On paper, losing weight seems simple: Eat less, move more. So why are most people not seeing results?
While there are many possible reasons or combination of reasons – people are stressed, only half-heartedly committed, short on money and time, or living with chronic medical conditions – one reason tends to be overlooked: Some people are working out too much.
In the past few years, I have seen a huge change in the fitness world and the way we work out. We have become obsessed with more exercise – more cardio, heavier weights, stricter diets and more classes. I’ve seen it with my clients and my students. It’s become an all-or-nothing way of thinking. Like an Olympic sprinter, they blast off from the starting block and give maximum effort with their focus on the finish line. Only this isn’t a 100-meter dash, and they aren’t Usain Bolt.
The problem? If you do three classes in one day or add an extra hour of cardio, slash your calorie intake, attend the most hyped class in your city and weigh and measure yourself weekly, at some point, you hit a wall. You gain weight, you slack off in your classes, you get discouraged, your life seems defined by how many classes you can do and you are out of control. And, guess what? You give up. It’s a cycle that ultimately leads nowhere.

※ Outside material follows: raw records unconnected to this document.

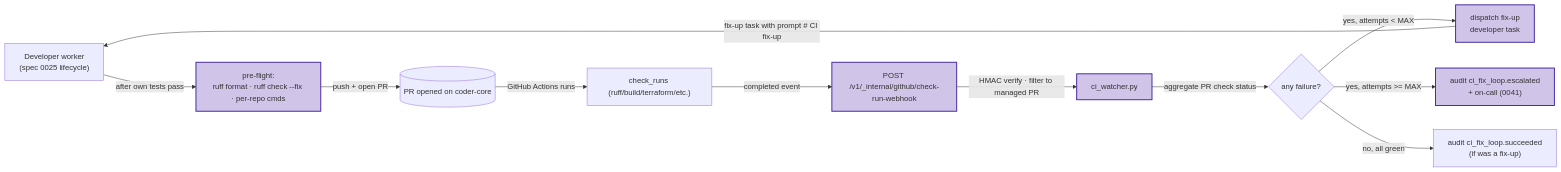
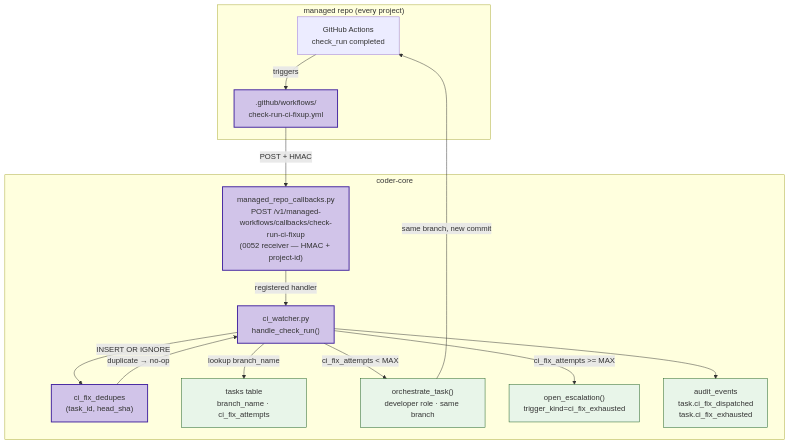
One commit to coder-devx/coder-system changed the first of 2 diagrams in system/designs/wip/0053-post-pr-ci-fix-loop.md. Above: the diagram before and after it, drawn with Mermaid. The commit also changed other lines of this file and 7 other files, not shown here.

First line of the commit message:
docs(0053): Stage 1 CI watcher + fix-up dispatcher design refinement

````diff
--- a/system/designs/wip/0053-post-pr-ci-fix-loop.md
+++ b/system/designs/wip/0053-post-pr-ci-fix-loop.md
@@ -38,16 +46,33 @@
 ```mermaid
-flowchart LR
-  worker["Developer worker<br/>(spec 0025 lifecycle)"] -->|after own tests pass| pre["pre-flight:<br/>ruff format · ruff check --fix · per-repo cmds"]
-  pre -->|push + open PR| pr[("PR opened on coder-core")]
-  pr -->|GitHub Actions runs| ci["check_runs (ruff/build/terraform/etc.)"]
-  ci -->|completed event| webhook["POST /v1/_internal/github/check-run-webhook"]
-  webhook -->|HMAC verify · filter to managed PR| watcher["ci_watcher.py"]
-  watcher -->|aggregate PR check status| status{any failure?}
-  status -->|yes, attempts < MAX| dispatcher["dispatch fix-up<br/>developer task"]
-  status -->|yes, attempts >= MAX| escalate["audit ci_fix_loop.escalated<br/>+ on-call (0041)"]
-  status -->|no, all green| done["audit ci_fix_loop.succeeded<br/>(if was a fix-up)"]
-  dispatcher -->|fix-up task with prompt # CI fix-up| worker
+flowchart TB
+  subgraph "managed repo (every project)"
+    GHA["GitHub Actions<br/>check_run completed"]
+    WF[".github/workflows/<br/>check-run-ci-fixup.yml"]
+    GHA -->|triggers| WF
+  end
+
+  subgraph "coder-core"
+    RECV["managed_repo_callbacks.py<br/>POST /v1/managed-workflows/callbacks/check-run-ci-fixup<br/>(0052 receiver — HMAC + project-id)"]
+    CIW["ci_watcher.py<br/>handle_check_run()"]
+    DEDUP["ci_fix_dedupes<br/>(task_id, head_sha)"]
+    TASKS["tasks table<br/>branch_name · ci_fix_attempts"]
+    DISP["orchestrate_task()<br/>developer role · same branch"]
+    ESC["open_escalation()<br/>trigger_kind=ci_fix_exhausted"]
+    AUD["audit_events<br/>task.ci_fix_dispatched<br/>task.ci_fix_exhausted"]
+  end
+
+  WF -->|POST + HMAC| RECV
+  RECV -->|registered handler| CIW
+  CIW -->|lookup branch_name| TASKS
+  CIW -->|INSERT OR IGNORE| DEDUP
+  DEDUP -->|duplicate → no-op| CIW
+  CIW -->|ci_fix_attempts < MAX| DISP
+  CIW -->|ci_fix_attempts >= MAX| ESC
+  CIW --> AUD
+  DISP -->|same branch, new commit| GHA
 
   classDef new fill:#d1c4e9,stroke:#4527a0,stroke-width:2px
-  class pre,webhook,watcher,dispatcher,escalate new
+  classDef existing fill:#e8f5e9,stroke:#1b5e20,stroke-width:1px
+  class WF,RECV,CIW,DEDUP new
+  class TASKS,DISP,ESC,AUD existing
 ```
````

So, put on the brakes, go for a (short, easy) jog and give yourself the opportunity to be successful. Ask yourself: Are your workouts really working?
First, consider how much energy you’re expending working out versus doing other activities like walking to work, taking the stairs, cleaning your house and mowing the lawn. All these things burn calories, too. Yes, taking two spin classes in a row torches calories, but what’s the point if you can barely keep your eyes open 30 minutes later? You end up telling yourself that it’s OK to put off cleaning the house or walking to the park, and you miss out on all the other ways to expend your energy.
Next, think about how you feel after long, intense workouts. Chances are you are famished. Fueling your body is crucial to aiding the recovery process, but after overtraining at a high intensity for too long, you are more likely to experience food cravings, decreased self-control and lower metabolism. In other words, you’re more likely to grab that piece of cake or finish a bag of your favorite potato chips – and quickly counteract any caloric deficit you worked so hard to achieve.
Finally, by approaching your workouts like a sprinter, you’re setting your body up for burnout. While you may feel fine at the beginning, eventually, your knees will start to ache, you won’t be able to get rid of your cold and you’ll end up spending more time in physical therapy than in the gym. That’s because without adequate recovery, your central nervous system sends out signals designed to protect your body. As a result, fatigue will set in, and your muscles will start to feel weak and tired. Instead of sprinting, you’ll be dragging yourself to the finish line.
So what do you do?
1. Listen to your body.
If you’re always feeling achy, tired and unmotivated, listen to what your body is telling you. Maybe it’s time to skip that second spin class or boot camp. Instead, schedule in some other activities that require energy. Take a long walk in the park, play with your kids or go out for a night of dancing. By listening to your body, you are helping yourself stay on track and giving yourself the opportunity to be happier while doing so.
2. Ask yourself why.
Ask yourself why you might have gotten into the habit of overtraining to begin with. If it makes you feel happy and gives you the high you crave, find something else that might make you happy like a massage, a tap class or a casual basketball game with friends. If you’re just a “go hard or go home” type of person, remember that going hard requires adequate recovery time. Treat yourself to a spa day or replace your workout with a day of stretching.
3. Know that less is sometimes more.
When it comes to being successful and reaching your goals, it’s important to find balance. It’s OK to have those intense days, as long as you balance them out with something that will challenge your body in a different way. Work out for short, intense periods, try a Pilates class or go for a swim. Remember, better health is a process that takes time. It’s not always easy, but with the right amount and intensity of exercise, a healthy diet and lifestyle, every day you will be a step closer to your goals.